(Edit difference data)
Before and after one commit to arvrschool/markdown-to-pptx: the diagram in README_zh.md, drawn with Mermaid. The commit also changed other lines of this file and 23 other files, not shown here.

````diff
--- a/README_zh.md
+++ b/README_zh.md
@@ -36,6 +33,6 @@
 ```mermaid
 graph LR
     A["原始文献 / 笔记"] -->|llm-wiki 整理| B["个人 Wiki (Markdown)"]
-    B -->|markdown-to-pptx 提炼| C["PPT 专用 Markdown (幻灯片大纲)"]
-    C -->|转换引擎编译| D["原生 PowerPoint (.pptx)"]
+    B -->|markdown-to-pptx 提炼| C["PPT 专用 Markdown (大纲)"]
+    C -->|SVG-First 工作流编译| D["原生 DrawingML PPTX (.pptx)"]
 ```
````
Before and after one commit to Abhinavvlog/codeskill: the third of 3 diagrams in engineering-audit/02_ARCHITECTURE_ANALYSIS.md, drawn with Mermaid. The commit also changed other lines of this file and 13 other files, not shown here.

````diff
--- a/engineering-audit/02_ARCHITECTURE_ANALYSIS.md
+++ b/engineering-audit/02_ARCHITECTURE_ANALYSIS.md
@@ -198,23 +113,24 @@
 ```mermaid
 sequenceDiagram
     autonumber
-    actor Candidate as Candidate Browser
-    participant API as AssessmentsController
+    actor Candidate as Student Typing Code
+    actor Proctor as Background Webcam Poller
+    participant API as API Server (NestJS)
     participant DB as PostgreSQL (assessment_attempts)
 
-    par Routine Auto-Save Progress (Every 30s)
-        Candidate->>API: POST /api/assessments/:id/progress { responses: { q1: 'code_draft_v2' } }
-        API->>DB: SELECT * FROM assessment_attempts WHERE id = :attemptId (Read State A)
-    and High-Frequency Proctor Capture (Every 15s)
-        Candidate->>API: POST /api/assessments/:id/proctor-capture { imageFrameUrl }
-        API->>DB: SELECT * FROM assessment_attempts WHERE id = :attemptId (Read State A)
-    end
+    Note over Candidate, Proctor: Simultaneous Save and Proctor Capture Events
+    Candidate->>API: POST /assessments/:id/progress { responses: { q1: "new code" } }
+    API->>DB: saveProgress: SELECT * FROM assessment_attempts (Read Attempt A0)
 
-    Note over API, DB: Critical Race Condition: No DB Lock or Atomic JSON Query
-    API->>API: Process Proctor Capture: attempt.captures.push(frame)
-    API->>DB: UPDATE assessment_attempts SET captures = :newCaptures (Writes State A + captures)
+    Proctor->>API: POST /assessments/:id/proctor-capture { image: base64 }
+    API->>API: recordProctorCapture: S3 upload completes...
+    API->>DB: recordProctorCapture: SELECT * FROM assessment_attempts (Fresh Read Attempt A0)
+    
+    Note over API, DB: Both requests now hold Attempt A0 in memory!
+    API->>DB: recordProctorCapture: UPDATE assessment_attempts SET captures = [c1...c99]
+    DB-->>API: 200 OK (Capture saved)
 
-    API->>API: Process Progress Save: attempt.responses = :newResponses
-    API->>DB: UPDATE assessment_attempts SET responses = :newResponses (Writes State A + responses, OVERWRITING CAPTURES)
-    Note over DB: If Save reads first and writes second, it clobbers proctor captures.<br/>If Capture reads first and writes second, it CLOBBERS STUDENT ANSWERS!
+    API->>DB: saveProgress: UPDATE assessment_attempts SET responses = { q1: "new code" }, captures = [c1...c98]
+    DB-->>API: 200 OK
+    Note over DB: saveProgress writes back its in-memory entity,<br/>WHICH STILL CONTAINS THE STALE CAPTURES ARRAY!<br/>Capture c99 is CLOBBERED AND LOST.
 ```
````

** Required action **
Every entry above needs to be written out again exactly.

** Exercise solution **
Before and after one commit to arvrschool/markdown-to-pptx: the diagram in README_zh.md, drawn with Mermaid. The commit also changed other lines of this file and 23 other files, not shown here.

````diff
--- a/README_zh.md
+++ b/README_zh.md
@@ -36,6 +33,6 @@
 ```mermaid
 graph LR
     A["原始文献 / 笔记"] -->|llm-wiki 整理| B["个人 Wiki (Markdown)"]
-    B -->|markdown-to-pptx 提炼| C["PPT 专用 Markdown (幻灯片大纲)"]
-    C -->|转换引擎编译| D["原生 PowerPoint (.pptx)"]
+    B -->|markdown-to-pptx 提炼| C["PPT 专用 Markdown (大纲)"]
+    C -->|SVG-First 工作流编译| D["原生 DrawingML PPTX (.pptx)"]
 ```
````
Before and after one commit to Abhinavvlog/codeskill: the third of 3 diagrams in engineering-audit/02_ARCHITECTURE_ANALYSIS.md, drawn with Mermaid. The commit also changed other lines of this file and 13 other files, not shown here.

````diff
--- a/engineering-audit/02_ARCHITECTURE_ANALYSIS.md
+++ b/engineering-audit/02_ARCHITECTURE_ANALYSIS.md
@@ -198,23 +113,24 @@
 ```mermaid
 sequenceDiagram
     autonumber
-    actor Candidate as Candidate Browser
-    participant API as AssessmentsController
+    actor Candidate as Student Typing Code
+    actor Proctor as Background Webcam Poller
+    participant API as API Server (NestJS)
     participant DB as PostgreSQL (assessment_attempts)
 
-    par Routine Auto-Save Progress (Every 30s)
-        Candidate->>API: POST /api/assessments/:id/progress { responses: { q1: 'code_draft_v2' } }
-        API->>DB: SELECT * FROM assessment_attempts WHERE id = :attemptId (Read State A)
-    and High-Frequency Proctor Capture (Every 15s)
-        Candidate->>API: POST /api/assessments/:id/proctor-capture { imageFrameUrl }
-        API->>DB: SELECT * FROM assessment_attempts WHERE id = :attemptId (Read State A)
-    end
+    Note over Candidate, Proctor: Simultaneous Save and Proctor Capture Events
+    Candidate->>API: POST /assessments/:id/progress { responses: { q1: "new code" } }
+    API->>DB: saveProgress: SELECT * FROM assessment_attempts (Read Attempt A0)
 
-    Note over API, DB: Critical Race Condition: No DB Lock or Atomic JSON Query
-    API->>API: Process Proctor Capture: attempt.captures.push(frame)
-    API->>DB: UPDATE assessment_attempts SET captures = :newCaptures (Writes State A + captures)
+    Proctor->>API: POST /assessments/:id/proctor-capture { image: base64 }
+    API->>API: recordProctorCapture: S3 upload completes...
+    API->>DB: recordProctorCapture: SELECT * FROM assessment_attempts (Fresh Read Attempt A0)
+    
+    Note over API, DB: Both requests now hold Attempt A0 in memory!
+    API->>DB: recordProctorCapture: UPDATE assessment_attempts SET captures = [c1...c99]
+    DB-->>API: 200 OK (Capture saved)
 
-    API->>API: Process Progress Save: attempt.responses = :newResponses
-    API->>DB: UPDATE assessment_attempts SET responses = :newResponses (Writes State A + responses, OVERWRITING CAPTURES)
-    Note over DB: If Save reads first and writes second, it clobbers proctor captures.<br/>If Capture reads first and writes second, it CLOBBERS STUDENT ANSWERS!
+    API->>DB: saveProgress: UPDATE assessment_attempts SET responses = { q1: "new code" }, captures = [c1...c98]
+    DB-->>API: 200 OK
+    Note over DB: saveProgress writes back its in-memory entity,<br/>WHICH STILL CONTAINS THE STALE CAPTURES ARRAY!<br/>Capture c99 is CLOBBERED AND LOST.
 ```
````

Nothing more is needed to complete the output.